Problem is, I get completely stressed out when I try to start giving up all my time to being a club leader in addition to classes and- of course- writing. I developed the club in the first place so a resource could be provided for writers like me, but I find instead that it saps up the time I use for writing (I’m sure an experienced leader could have warned me about that). I find I’m much happier when I’m being delegated to in the club and can write as well as be a cog in the wheel, so to speak. Many of the items on “Signs of Immature Leaders” lists fit me to a tee.

So, my question is, is this an instrinsic thing? Am I immature because of my age? Did I jump into things too fast and try to do too much at once as a freshman, or am I a total slacker for wanting to be the person behind the scenes instead of up in front of anyone, stressing out about all the things I have to do to maintain the club when I’d rather just get to know people and work with them one on one?

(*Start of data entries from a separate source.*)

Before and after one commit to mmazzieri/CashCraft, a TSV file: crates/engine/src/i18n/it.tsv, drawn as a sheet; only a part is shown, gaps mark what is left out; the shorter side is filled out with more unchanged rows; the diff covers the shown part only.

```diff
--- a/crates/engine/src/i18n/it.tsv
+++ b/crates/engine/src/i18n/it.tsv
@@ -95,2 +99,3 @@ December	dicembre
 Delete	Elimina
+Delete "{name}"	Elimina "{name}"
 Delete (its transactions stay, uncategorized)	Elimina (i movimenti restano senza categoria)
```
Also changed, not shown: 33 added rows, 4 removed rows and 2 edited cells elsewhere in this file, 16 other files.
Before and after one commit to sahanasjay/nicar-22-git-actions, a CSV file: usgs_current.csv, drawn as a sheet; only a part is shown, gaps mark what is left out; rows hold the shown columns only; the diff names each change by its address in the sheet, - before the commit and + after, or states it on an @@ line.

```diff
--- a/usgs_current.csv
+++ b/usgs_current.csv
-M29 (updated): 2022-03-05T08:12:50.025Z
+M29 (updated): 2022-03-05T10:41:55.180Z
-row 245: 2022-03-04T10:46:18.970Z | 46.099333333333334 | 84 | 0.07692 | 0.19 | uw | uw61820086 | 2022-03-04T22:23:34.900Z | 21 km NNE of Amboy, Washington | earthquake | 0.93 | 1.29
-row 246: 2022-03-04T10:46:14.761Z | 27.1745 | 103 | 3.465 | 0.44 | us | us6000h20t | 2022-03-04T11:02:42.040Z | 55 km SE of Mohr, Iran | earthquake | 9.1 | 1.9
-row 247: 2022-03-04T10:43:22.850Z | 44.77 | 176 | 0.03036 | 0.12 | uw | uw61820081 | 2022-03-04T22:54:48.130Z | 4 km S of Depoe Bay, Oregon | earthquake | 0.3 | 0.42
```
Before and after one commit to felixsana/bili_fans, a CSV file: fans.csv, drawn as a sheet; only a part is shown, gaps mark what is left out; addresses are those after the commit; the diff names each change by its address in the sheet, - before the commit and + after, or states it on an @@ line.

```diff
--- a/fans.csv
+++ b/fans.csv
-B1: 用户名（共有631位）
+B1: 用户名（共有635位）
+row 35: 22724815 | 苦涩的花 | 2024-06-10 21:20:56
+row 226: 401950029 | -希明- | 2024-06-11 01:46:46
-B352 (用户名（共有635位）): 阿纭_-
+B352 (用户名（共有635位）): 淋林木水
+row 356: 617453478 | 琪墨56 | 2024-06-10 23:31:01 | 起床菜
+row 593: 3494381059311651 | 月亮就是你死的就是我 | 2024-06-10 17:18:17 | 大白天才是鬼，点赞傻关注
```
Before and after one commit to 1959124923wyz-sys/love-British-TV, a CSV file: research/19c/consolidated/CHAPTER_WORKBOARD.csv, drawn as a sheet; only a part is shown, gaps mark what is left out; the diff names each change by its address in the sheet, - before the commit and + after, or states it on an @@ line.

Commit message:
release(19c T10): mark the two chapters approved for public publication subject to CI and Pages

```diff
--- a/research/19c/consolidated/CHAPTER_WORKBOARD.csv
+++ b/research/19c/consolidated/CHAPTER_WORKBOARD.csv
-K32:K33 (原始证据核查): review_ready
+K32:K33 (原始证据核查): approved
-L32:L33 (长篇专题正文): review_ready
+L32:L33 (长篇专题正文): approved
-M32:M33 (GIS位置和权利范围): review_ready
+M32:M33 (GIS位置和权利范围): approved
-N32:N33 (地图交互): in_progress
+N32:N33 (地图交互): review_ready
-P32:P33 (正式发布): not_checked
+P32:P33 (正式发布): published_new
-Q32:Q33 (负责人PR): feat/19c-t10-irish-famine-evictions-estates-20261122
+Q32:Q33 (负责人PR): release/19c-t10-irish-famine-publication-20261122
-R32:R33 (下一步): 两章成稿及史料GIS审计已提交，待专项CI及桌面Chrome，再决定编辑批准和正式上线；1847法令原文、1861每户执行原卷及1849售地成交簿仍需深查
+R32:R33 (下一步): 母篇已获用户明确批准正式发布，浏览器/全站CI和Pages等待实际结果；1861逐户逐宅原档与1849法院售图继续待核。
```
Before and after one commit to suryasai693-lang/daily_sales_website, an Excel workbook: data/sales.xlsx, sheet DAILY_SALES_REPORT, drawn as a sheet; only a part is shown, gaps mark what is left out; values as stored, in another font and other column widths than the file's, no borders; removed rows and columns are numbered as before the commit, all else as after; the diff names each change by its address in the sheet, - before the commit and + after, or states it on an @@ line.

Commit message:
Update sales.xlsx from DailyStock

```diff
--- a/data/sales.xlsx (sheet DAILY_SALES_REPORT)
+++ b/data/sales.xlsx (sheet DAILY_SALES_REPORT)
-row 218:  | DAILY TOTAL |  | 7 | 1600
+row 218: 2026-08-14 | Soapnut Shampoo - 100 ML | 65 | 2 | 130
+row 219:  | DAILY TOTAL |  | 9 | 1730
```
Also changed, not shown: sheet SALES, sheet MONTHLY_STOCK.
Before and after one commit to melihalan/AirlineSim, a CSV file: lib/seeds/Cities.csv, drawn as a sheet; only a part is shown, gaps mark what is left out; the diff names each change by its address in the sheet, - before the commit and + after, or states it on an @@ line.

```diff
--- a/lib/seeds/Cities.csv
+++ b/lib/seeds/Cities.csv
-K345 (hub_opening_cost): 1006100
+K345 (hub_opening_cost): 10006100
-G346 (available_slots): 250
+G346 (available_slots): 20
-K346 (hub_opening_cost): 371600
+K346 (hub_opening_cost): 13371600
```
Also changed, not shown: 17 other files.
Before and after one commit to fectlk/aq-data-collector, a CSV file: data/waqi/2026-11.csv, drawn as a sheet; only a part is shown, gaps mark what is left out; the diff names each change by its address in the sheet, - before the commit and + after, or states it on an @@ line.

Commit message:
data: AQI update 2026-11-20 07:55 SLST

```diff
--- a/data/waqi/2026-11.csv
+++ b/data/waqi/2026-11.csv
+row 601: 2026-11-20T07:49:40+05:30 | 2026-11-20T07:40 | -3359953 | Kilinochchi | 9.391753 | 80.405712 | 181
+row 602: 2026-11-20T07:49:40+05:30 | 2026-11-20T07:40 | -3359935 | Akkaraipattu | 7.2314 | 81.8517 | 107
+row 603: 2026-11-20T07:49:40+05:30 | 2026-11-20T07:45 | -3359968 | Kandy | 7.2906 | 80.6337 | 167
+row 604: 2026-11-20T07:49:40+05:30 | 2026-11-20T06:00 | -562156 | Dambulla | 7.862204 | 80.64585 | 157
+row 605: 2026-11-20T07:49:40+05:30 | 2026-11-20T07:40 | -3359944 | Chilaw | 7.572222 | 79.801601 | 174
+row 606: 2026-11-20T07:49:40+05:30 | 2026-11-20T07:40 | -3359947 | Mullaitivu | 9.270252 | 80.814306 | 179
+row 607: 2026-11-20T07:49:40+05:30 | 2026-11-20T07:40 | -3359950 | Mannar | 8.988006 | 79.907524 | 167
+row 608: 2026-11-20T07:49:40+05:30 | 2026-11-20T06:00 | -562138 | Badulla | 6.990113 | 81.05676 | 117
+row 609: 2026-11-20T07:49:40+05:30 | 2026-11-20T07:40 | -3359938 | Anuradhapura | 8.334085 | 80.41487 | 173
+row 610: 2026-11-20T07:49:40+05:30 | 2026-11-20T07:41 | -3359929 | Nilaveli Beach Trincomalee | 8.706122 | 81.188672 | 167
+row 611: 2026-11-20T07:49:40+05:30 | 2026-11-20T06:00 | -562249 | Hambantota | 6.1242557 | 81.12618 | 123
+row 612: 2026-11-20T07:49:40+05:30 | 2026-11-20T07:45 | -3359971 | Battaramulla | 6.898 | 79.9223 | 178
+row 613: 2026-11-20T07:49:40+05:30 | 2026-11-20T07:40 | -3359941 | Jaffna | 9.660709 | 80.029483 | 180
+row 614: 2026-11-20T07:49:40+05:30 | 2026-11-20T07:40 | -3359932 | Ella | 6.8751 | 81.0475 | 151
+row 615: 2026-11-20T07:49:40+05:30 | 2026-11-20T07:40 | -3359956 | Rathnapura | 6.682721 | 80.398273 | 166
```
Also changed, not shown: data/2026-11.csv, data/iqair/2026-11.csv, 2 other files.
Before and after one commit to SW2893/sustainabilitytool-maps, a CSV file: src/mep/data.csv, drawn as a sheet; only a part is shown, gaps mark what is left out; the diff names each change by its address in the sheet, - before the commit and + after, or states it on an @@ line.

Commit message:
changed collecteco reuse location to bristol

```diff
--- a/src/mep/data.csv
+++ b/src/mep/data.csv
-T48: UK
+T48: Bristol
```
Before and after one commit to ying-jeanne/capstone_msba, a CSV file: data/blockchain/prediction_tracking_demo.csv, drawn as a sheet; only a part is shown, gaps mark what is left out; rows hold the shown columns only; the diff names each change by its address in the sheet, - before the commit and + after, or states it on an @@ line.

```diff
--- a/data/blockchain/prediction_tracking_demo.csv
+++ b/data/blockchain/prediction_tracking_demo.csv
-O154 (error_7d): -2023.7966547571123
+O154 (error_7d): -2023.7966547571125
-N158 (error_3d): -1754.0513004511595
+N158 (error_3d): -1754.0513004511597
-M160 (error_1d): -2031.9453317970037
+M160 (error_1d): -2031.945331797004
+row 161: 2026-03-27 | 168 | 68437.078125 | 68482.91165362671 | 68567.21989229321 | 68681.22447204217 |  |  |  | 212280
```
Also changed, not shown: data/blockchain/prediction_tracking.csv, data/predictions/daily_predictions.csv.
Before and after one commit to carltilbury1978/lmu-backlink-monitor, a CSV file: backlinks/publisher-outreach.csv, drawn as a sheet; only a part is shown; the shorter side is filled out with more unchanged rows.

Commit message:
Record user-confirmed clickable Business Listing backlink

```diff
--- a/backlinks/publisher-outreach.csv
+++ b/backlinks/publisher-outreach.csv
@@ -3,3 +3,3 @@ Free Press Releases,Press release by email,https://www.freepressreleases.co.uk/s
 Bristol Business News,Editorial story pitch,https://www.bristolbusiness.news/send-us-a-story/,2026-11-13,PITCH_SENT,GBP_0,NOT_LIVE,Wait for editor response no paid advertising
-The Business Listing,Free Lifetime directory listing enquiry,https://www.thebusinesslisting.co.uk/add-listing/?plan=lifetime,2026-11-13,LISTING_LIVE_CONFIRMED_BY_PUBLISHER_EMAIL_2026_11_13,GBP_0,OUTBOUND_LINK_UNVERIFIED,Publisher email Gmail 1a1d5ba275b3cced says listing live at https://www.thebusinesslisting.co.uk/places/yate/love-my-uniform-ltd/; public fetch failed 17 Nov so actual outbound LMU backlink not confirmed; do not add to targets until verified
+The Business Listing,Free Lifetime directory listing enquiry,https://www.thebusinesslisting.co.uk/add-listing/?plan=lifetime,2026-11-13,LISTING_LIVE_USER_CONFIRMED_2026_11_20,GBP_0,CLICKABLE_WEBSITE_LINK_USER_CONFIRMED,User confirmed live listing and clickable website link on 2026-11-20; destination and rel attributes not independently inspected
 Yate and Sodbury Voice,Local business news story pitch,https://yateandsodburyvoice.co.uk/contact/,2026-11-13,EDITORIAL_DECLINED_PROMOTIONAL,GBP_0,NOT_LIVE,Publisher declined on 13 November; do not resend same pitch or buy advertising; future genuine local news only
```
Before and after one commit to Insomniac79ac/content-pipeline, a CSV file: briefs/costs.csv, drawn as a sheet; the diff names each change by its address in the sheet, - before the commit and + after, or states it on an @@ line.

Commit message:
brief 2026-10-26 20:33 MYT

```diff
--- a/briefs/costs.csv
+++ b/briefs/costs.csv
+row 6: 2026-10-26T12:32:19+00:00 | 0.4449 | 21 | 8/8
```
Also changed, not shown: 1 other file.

I want to be a teacher and mentor someday, so essentially am I still a normal young padawan learning how to be a Jedi and a good leader through experiences and mistakes like this, or is this kind of passiveness and immaturity– separate from my classes and writing, which I tackle whole-heartedly and actively– something that’s going to follow me throughout the rest of my life, and how should I deal with it without stressing myself into the same situation all over again?
Thanks (and sorry for such a long message),

I think you’re being a bit too hard on yourself, Kelly.  You want to focus your time on your classes and writing, and not on running a writing club.  Sounds like your priorities are in order.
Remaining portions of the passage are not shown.